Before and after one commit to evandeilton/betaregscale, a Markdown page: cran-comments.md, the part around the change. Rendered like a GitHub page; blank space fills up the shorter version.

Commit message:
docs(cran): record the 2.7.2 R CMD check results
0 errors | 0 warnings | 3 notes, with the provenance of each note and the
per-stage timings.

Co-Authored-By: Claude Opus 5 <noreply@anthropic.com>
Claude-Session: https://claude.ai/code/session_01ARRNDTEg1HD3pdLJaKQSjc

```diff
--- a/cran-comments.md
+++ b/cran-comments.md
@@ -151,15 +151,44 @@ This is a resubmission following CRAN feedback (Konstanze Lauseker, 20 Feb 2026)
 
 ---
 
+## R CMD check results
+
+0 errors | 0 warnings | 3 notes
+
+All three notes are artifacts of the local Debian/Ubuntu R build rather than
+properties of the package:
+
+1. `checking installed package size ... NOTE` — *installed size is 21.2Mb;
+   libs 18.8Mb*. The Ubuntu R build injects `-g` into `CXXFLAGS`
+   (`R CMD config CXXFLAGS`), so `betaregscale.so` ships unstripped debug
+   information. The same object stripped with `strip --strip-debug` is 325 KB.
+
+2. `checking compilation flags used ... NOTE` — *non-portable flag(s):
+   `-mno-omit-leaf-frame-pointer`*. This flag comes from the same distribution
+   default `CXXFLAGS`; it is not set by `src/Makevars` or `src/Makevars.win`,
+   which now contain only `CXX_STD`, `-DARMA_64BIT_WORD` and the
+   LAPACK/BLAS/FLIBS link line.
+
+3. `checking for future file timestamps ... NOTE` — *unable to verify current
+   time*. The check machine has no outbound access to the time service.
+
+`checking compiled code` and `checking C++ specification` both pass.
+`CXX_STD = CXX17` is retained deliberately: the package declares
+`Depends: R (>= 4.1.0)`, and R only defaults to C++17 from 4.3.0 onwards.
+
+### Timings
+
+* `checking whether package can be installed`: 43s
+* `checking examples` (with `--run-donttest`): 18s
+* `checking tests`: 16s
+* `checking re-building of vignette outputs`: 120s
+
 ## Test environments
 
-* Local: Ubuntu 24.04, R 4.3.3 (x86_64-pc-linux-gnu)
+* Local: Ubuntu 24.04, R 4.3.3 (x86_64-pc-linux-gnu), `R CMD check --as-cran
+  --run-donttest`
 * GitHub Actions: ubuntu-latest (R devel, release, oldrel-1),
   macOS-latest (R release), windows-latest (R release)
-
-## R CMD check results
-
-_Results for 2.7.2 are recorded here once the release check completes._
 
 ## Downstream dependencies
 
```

**What the task requires:** Only one number is wanted: how many lines of the listing above hold the word "checking".

**Solution for this problem:** 8